Building on its 2018 FinTech Roadmap, the EBA has issued a report focused on potential impediments to the cross-border provision of banking and payment services. In the 29 October 2019 report, the EBA identifies three regulatory areas in which the further integration of European banking and payment services markets can be improved. The three areas the EBA addresses are authorisation and licensing, conduct of business and consumer protection requirements, and anti-money laundering ("AML") and countering the financing of terrorism ("CFT").
In its 2018 FinTech Roadmap, the EBA concluded that digital solutions have the potential to enable providers of financial services to reach a greater number of customers. However, in 2016 only 7 % of consumers used financial services from another EU Member State; it is therefore unsurprising that the EBA sees room for improvement in this area. As a follow-up to its FinTech Roadmap, the EBA has tried to identify legal issues which may deter FinTech firms from providing cross-border services, and has offered solutions to these issues.
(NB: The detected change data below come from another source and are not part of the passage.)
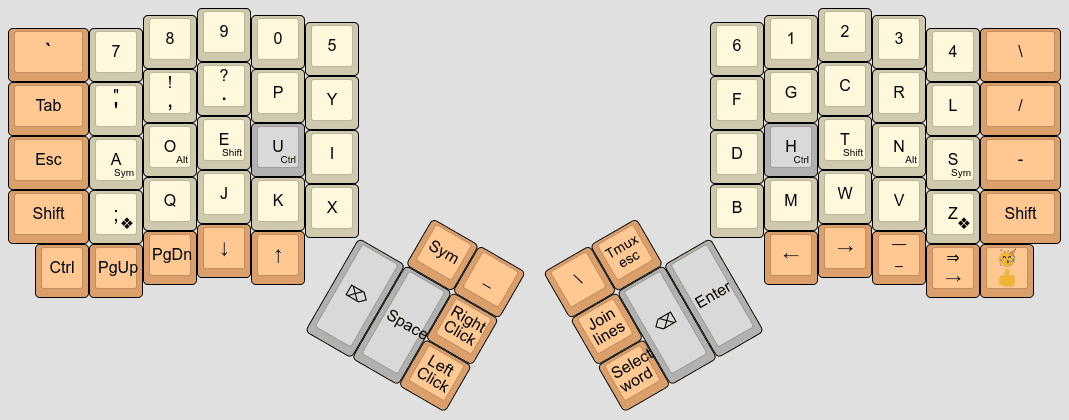
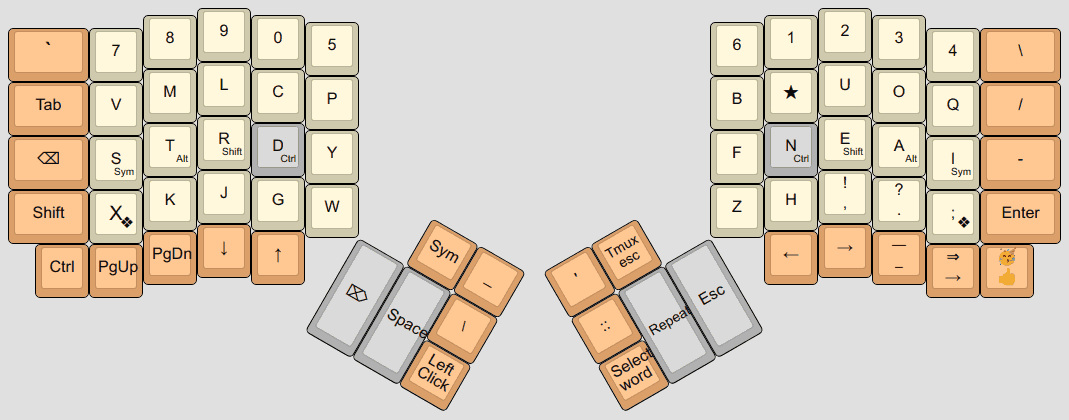
Update layout to Magic Sturdy

diff --git a/posts/keyboards/tour/index.html b/posts/keyboards/tour/index.html
@@ -137,8 +137,8 @@ layers</a> and use “layer switch keys” to access them. For instance, <a
 href="../symbol-layer/index.html">a symbol layer</a> is useful for
 programming. Never run out of keys.</p>
 <figure>
-<img src="layout_base.png" alt="My base layer (Dvorak layout)." />
-<figcaption aria-hidden="true">My base layer (Dvorak
+<img src="layout_base.png" alt="My base layer (Magic Sturdy layout)." />
+<figcaption aria-hidden="true">My base layer (Magic Sturdy
 layout).</figcaption>
 </figure>
 <figure>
The first impediment the EBA identifies are varying approaches across Member States with regard to authorisations and licensing granted by the regulators. Market participants have complained that there are significant differences between competent authorities concerning the regulatory requirements imposed before being permitted to branch operations across the EU. The associated cost of compliance further hinders firms looking to provide cross-border services. Additionally, there is not enough publicly-available information for financial service providers to understand the requirements they might be subject to if they provide services on a cross-border basis. Furthermore, EBA identifies that competent authorities lack visibility in relation to cross-border activities due to the weaknesses in current reporting requirements.
The second impediment concerns the diverging standards related to the conduct of business and consumer protection requirements. EBA specifies that a lack of harmonisation in the areas of advertising, and in the information that financial service providers have to provide to consumers, presents issues regarding consumer disclosures . Additionally, the EBA finds that the complaints-handling procedures are not fully harmonised, which leads to differing standards in terms of consumer protection. Moreover, a lack of clear allocation of responsibilities between home and host competent authorities can lead to regulatory gaps and arbitrage, resulting in lower protection for consumers.
The third impediment EBA points out is the varying approach to AML and CFT in different Member States. The EBA notes that as a result of minimum harmonisation, many Member States have imposed varying levels of regulatory standards concerning AML and CFT. For example, Member States have introduced different requirements when it comes to client due diligence and acceptable digital identification standards. What is more, the extent to which financial service providers can rely on third parties to assist them in complying with the applicable AML and CFT requirements also differs between Member States.
The way ahead
The EBA has identified several solutions to the abovementioned obstacles. Regarding authorisations and licensing it suggests that the EU legislator promulgates new reporting requirements, which would oblige participants in cross-border activities to notify both home and host competent authorities.. It also suggests an additional mandate for the EBA to issue guidelines to promote more consistent communication from competent authorities on requirements imposed in host jurisdictions. The consumer protection requirements can be improved by introducing new legislative proposals to further harmonise consumer-facing disclosure requirements, the allocation of home/host responsibilities for the supervision of complaints handling in the context of cross-border services, and supervisory powers concerning the right of establishment and freedom to provide cross-border services. The EBA proposes to solve the differing AML and CFT requirements between various EU Member States by imposing further harmonisation requirements under the relevant directives. This is potentially another step towards an AML and CFT regulation which would apply directly in all EU Member States.
The report shows that the EU legislator has a lot more work to do to further integrate the financial services market. We therefore expect that the regulatory landscape - for both FinTech firms and more traditional financial services providers - will continue to change at a fast pace.